NEW YORK (CBSNewYork) — With the proliferation of social media in our daily lives, bullying has come into the forefront more than ever before.
Emma Harper and her best friend, Madi, are just like most 15-year-old girls. They check their Instagram pages daily, but the two teens also know the dangers that could come with each post.READ MORE: FBI Executes Search Warrant At Home Of Gabby Petito's Fiancé Brian Laundrie
In the form of either rude comments or harassing images, cyberbullying has become commonplace on the platform that boasts over 1 billion monthly users.
“I think it’s awful, it shouldn’t happen,” said Madi. “It’s not necessary.”

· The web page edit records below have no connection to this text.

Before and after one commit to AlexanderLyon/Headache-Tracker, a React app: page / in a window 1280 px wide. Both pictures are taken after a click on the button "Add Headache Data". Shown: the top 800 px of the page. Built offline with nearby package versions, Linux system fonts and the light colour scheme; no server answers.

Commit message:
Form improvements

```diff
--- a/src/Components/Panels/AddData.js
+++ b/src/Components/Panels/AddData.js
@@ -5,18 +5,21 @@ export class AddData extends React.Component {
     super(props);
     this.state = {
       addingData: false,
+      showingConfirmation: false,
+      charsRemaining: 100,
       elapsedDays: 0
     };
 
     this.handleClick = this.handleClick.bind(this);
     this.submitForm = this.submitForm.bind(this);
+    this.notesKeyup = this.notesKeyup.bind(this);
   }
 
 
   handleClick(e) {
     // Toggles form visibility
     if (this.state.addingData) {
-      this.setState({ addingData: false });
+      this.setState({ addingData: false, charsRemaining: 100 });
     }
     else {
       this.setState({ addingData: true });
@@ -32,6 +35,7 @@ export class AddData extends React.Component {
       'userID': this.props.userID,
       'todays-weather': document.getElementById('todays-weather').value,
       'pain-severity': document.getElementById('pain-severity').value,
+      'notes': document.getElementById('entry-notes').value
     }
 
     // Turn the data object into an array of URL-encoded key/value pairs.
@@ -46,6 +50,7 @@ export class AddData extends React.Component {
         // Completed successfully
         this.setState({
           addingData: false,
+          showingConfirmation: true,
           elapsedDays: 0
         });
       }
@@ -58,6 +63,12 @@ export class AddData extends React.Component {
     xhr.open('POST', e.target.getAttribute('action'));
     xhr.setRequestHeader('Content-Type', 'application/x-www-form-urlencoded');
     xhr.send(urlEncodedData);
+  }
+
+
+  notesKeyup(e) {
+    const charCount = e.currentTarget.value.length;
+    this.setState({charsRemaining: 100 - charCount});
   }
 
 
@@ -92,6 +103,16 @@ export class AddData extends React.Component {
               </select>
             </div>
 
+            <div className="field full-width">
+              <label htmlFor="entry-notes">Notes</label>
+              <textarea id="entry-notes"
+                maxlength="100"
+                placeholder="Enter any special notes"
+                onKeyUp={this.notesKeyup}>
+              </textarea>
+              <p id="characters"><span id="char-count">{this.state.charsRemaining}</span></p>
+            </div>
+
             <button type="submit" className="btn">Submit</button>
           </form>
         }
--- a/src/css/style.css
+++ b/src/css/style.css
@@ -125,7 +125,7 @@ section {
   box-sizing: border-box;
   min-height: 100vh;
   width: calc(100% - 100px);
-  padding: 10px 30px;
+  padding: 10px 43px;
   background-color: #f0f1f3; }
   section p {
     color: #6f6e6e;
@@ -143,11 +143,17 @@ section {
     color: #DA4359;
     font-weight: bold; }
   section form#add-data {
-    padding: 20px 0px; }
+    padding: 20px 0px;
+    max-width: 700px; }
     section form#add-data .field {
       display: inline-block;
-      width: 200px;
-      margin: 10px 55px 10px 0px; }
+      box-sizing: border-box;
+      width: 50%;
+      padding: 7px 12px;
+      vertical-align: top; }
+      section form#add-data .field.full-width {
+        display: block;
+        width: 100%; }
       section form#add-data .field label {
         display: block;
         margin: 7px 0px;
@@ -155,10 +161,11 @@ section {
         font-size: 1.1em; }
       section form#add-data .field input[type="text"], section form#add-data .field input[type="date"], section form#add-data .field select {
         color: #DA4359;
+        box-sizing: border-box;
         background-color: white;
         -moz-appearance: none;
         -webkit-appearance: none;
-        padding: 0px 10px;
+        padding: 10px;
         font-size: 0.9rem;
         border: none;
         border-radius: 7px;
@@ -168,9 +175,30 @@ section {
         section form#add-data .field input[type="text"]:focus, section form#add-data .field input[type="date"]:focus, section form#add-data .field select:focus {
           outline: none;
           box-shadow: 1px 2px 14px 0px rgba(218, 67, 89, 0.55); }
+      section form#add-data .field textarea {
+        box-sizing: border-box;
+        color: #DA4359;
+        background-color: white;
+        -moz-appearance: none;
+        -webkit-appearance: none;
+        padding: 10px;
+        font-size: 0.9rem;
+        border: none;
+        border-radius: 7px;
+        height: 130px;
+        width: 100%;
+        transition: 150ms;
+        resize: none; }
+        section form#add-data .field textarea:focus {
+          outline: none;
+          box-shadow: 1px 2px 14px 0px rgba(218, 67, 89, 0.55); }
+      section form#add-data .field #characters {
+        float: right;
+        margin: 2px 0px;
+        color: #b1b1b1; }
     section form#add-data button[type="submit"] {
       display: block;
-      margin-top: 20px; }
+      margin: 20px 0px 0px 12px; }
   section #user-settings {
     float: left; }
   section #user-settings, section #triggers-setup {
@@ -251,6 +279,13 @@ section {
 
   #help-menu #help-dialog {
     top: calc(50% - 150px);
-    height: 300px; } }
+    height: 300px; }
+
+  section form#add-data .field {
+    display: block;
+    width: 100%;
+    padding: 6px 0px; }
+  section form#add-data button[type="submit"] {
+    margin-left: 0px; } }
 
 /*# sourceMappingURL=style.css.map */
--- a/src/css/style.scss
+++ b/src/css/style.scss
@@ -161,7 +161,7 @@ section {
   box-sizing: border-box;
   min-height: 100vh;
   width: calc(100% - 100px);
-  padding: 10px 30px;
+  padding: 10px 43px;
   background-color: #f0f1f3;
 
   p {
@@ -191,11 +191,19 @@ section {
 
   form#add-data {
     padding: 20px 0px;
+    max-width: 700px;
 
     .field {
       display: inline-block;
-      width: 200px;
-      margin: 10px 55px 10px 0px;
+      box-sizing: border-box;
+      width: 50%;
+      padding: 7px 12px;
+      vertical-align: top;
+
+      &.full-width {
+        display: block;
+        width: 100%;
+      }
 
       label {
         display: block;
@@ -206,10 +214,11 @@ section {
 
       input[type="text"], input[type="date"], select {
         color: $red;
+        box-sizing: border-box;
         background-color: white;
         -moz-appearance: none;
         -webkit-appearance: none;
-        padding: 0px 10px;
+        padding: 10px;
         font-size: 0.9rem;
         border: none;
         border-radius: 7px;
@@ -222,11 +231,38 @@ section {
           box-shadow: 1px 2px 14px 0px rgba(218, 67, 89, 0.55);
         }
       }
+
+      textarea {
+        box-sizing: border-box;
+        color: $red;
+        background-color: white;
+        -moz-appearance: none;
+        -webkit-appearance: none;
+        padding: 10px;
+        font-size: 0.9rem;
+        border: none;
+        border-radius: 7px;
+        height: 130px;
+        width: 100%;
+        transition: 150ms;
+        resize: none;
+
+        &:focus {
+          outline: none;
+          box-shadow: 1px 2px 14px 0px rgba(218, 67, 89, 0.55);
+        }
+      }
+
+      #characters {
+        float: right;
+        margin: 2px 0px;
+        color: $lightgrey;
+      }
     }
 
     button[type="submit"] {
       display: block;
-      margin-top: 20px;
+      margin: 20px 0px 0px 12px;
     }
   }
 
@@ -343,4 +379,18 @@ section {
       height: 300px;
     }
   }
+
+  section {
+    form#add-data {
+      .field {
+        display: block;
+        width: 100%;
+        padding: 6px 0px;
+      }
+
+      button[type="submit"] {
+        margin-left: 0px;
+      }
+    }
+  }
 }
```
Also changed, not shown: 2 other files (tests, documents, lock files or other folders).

A recent Pew study shows that 72 percent of teens use Instagram, and 59 percent of them have been bullied online. A similar survey shows more than one in five 12 to 20-year-olds experience bullying — specifically on Instagram.
Teens will tell you most bullying takes place over Instagram stories, in comment sections of their own photos, or over direct messages. The company recently rolled out artificial intelligence to spot bullying in photos, but similar to Twitter, users can make anonymous profiles to spread hateful remarks.READ MORE: Yonkers Police: 2 Men Dead After One Jumps Off Building And Hits The Other 12 Stories Below
Bullying expert Karl Romain, author of The Self Confidence Factor: A Parent’s Guide to Bully Prevention, says it’s something parents need to keep an eye out for.
“You can take on someone else’s persona, you can spread rumors, gossip, you can get other people to gang up on them,” said Romain.
Romain says parents need to take an active role in their children’s online presence and have open conversation with them.
“They need to report when bullying is going on, report it to the proper authorities,” he added. “Whether it’s their internet service provider, try to find out the IP address or the actual platform that bullying is actually occurring.”MORE NEWS: New York City Public Schools To Increase COVID Testing, Relax Quarantine Rules
Romain says parents also need to be sympathetic about the topic, and realize social media isn’t likely to go away any time soon.